Agency Spotlight: ACTION Ministries Center

Karen has always hated seeing anyone go hungry. As a little girl, if she saw a fellow elementary schooler without a lunch, she would go home and make them a sandwich during lunch break. Now, she is the executive director of ACTION Ministries Center in Dowagiac. Along with hosting numerous Mobile Food Pantries each year, the nonprofit runs a fixed food pantry and acts as a transitional home.

As a retiree, Karen never planned to run a nonprofit. Her pastor encouraged her to volunteer at ACTION, and when she pointed out ways it could be more organized, she found herself in charge.

“When you point out something, you get called to do it,” Karen said.

Thanks to the community’s endless efforts – paired with the generous support of the United Way of Southwest Michigan – ACTION is able to host 19 Mobile Food Pantries between February and November. Each of these distributions serves over 4,000 meals to around 200 people who would otherwise go without.
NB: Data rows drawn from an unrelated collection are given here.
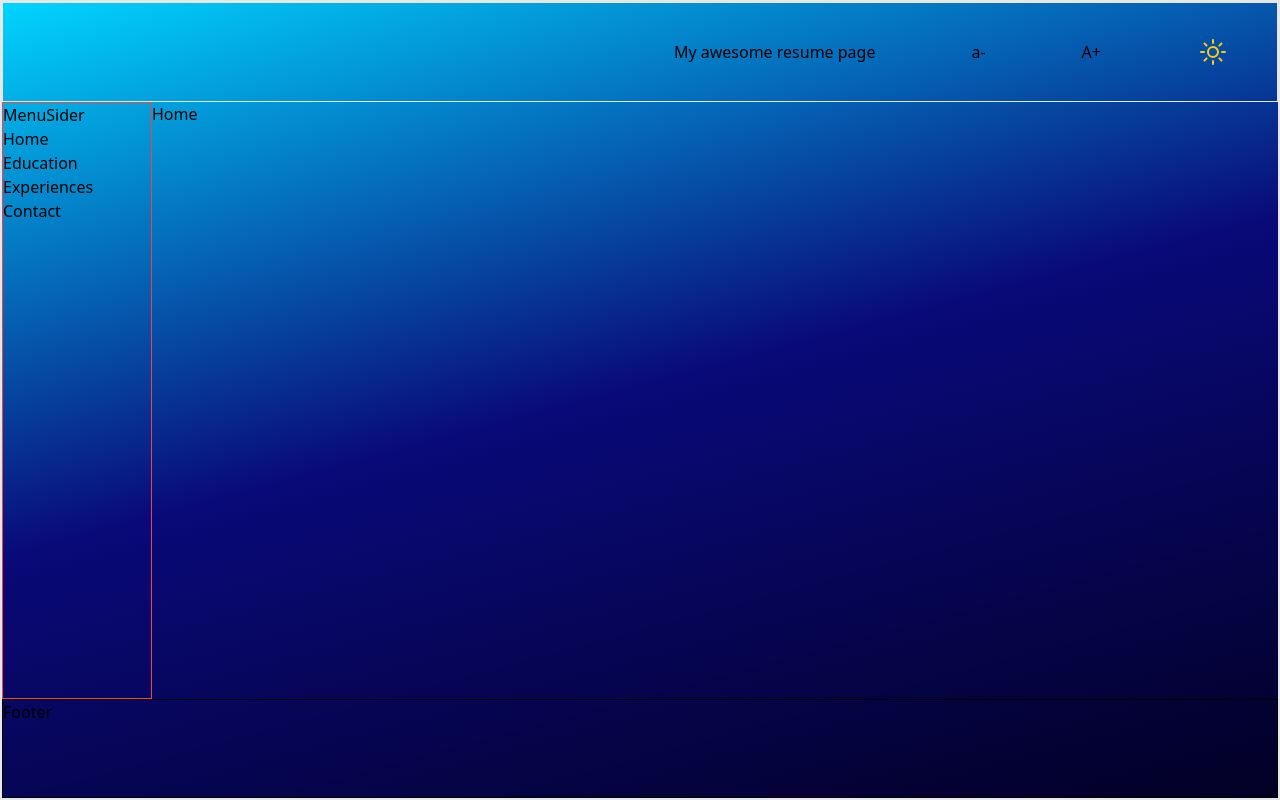
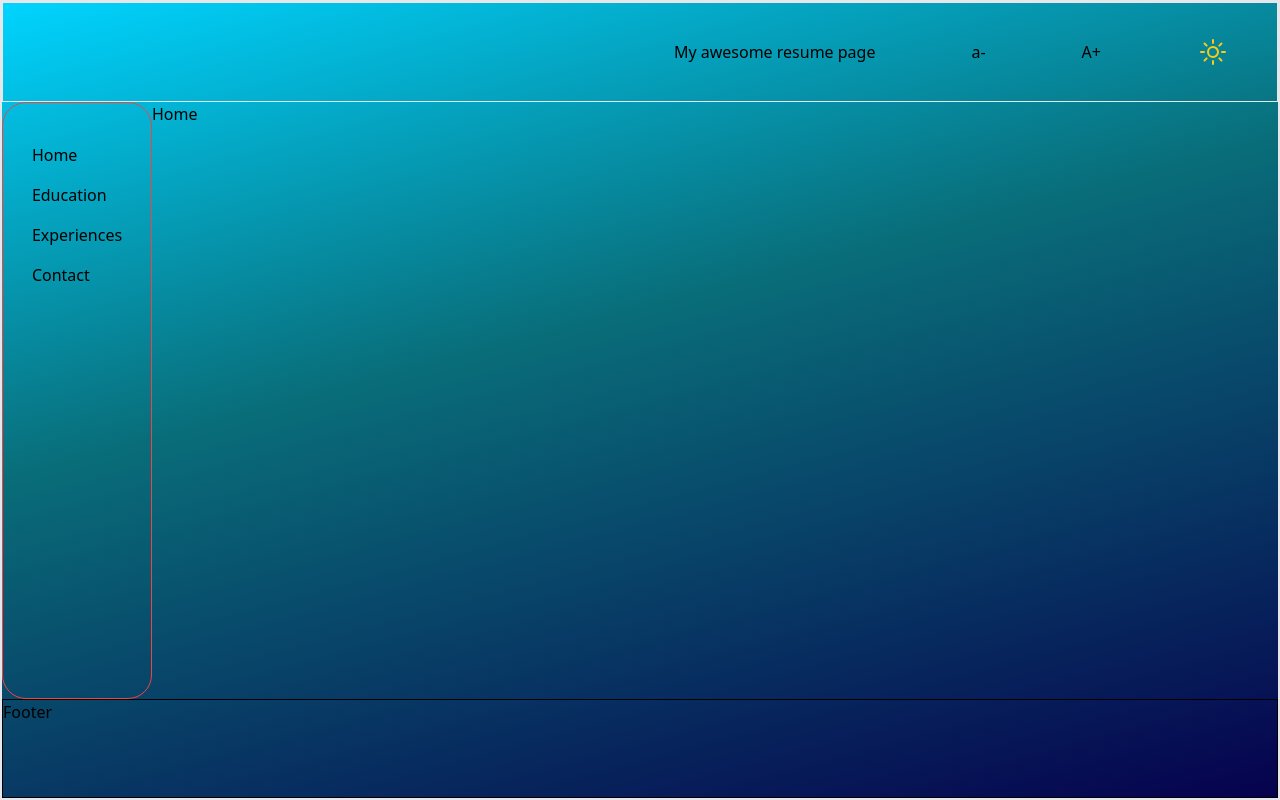
Before and after one commit to henrique-hartwig/my-page, a React (Vite) app: page / in a window 1280 px wide. Built offline with nearby package versions, Linux system fonts and the light colour scheme.

Commit message:
feat: changes in CSS

```diff
--- a/src/App.css
+++ b/src/App.css
@@ -5,7 +5,7 @@
 .page {
   display: grid;
   height: 100vh;
-  background: linear-gradient(345deg, rgba(2,0,36,1) 0%, rgba(9,9,121,1) 51%, rgba(0,212,255,1) 100%);
+  background: linear-gradient(345deg, rgba(6,1,78,1) 0%, rgba(9,109,121,1) 58%, rgba(0,212,255,1) 100%);
   grid-template-columns: 150px 1fr;
   grid-template-rows: 1fr 6fr 1fr;
   grid-template-areas:
--- a/src/components/MenuSider.tsx
+++ b/src/components/MenuSider.tsx
@@ -4,9 +4,8 @@ const MenuSider = () => {
   const navigate = useNavigate()
 
   return (
-    <div className="aside border border-red-500">
-      MenuSider
-      <ul>
+    <div className="aside border px-2 border-red-500 py-10 rounded-3xl flex items-start justify-center">
+      <ul className="flex flex-col gap-4 hover:cursor-pointer hover:border">
         <li onClick={() => navigate("/")}>Home</li>
         <li onClick={() => navigate("/education")}>Education</li>
         <li onClick={() => navigate("/experiences")}>Experiences</li>
--- a/src/output.css
+++ b/src/output.css
@@ -574,6 +574,14 @@ video {
   width: 100%;
 }
 
+.flex-col {
+  flex-direction: column;
+}
+
+.items-start {
+  align-items: flex-start;
+}
+
 .items-center {
   align-items: center;
 }
@@ -582,8 +590,36 @@ video {
   justify-content: flex-end;
 }
 
+.justify-center {
+  justify-content: center;
+}
+
 .gap-24 {
   gap: 6rem;
+}
+
+.gap-2 {
+  gap: 0.5rem;
+}
+
+.gap-4 {
+  gap: 1rem;
+}
+
+.gap-0 {
+  gap: 0px;
+}
+
+.rounded-lg {
+  border-radius: 0.5rem;
+}
+
+.rounded-xl {
+  border-radius: 0.75rem;
+}
+
+.rounded-3xl {
+  border-radius: 1.5rem;
 }
 
 .border {
@@ -613,8 +649,26 @@ video {
   padding-right: 3rem;
 }
 
+.px-2 {
+  padding-left: 0.5rem;
+  padding-right: 0.5rem;
+}
+
+.py-10 {
+  padding-top: 2.5rem;
+  padding-bottom: 2.5rem;
+}
+
 :root {
   background-color: #28407d;
   margin: 0;
   padding: 0;
 }
+
+.hover\:cursor-pointer:hover {
+  cursor: pointer;
+}
+
+.hover\:border:hover {
+  border-width: 1px;
+}
```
In addition to the United Way’s support, two creative fundraisers help ACTION make such a big impact. Both bring the community together to rally around a shared goal – ending hunger.

C. Wimberley Ford Inc., a local car dealership, devotes one month a year to fundraising for Mobile Food Pantries. Each time someone at a business pledges a donation, the dealership puts their promotional magnet on a car. So many businesses contribute that the car is completely covered in magnets at the end of the month.

During a year-round fundraiser, volunteers and hungry neighbors alike come together to donate their grocery store receipts for SpartanNash’s receipt return program called Direct Your Dollars. Each time these receipts add up to $150,000, the nonprofit receives $1,000. Karen is particularly inspired by a food pantry attendee who brings his receipts even if he isn’t getting food. He is always so proud to put them in the box.

Some community members contribute to these Mobile Food Pantries in unique ways, including the local school’s Nutrition Director. She attends one pantry a month to make a meal based on the food distributed that day. She then types up the recipe and shares it with those who received food.

Together, supporters have made more than 100 Mobile Food Pantries possible in the last six years. This resource provides a consistent and reliable source of protein, fresh produce and shelf-stable foods for those facing hunger in Dowagiac.

“I just love hearing families that appreciate so much what we are doing,” Karen said.

Diana, her mother and two young daughters are one of these families. Recently, Diana moved across the country from California to Dowagiac to take care of her mother after her father’s death. She is grateful the Mobile Food Pantry held at Victory Tabernacle, one of ACTION’s church partners, is there to help feed her family as she seeks a job close to home.

Each of ACTION’s 11 church partners recruits volunteers and those living at the transitional home also lend a hand, but the biggest pool of people willing to chip in are those who also receive food.

One of these volunteers is Marissa, a recent high school graduate with plans of joining the army. Marissa began volunteering last year to gain community service points for school, but quickly found that she loves volunteering and helping those in need. She is able to resonate with the experiences of those she serves as she often goes through the line to receive food for her mother and siblings.

“I know it means a lot,” she said. “There’s been times when we have really struggled, so we actually look forward to coming to these.”

According to Marissa, some people are nervous or even embarrassed about seeking help, but she tells them there’s no need to feel that way:

“We all need help sometimes.”

Marissa summed up what Feeding America West Michigan, its agency partners like ACTION and its generous supporters like the United Way of Southwest Michigan, represent to those receiving support from Dowagiac’s Mobile Food Pantries:

“People who come through these lines are hopeful that they will be able to feed their families,” she said. “’Hopeful’ is a really good word that describes it.”

Story written by Juliana Ludema, Communication Assistant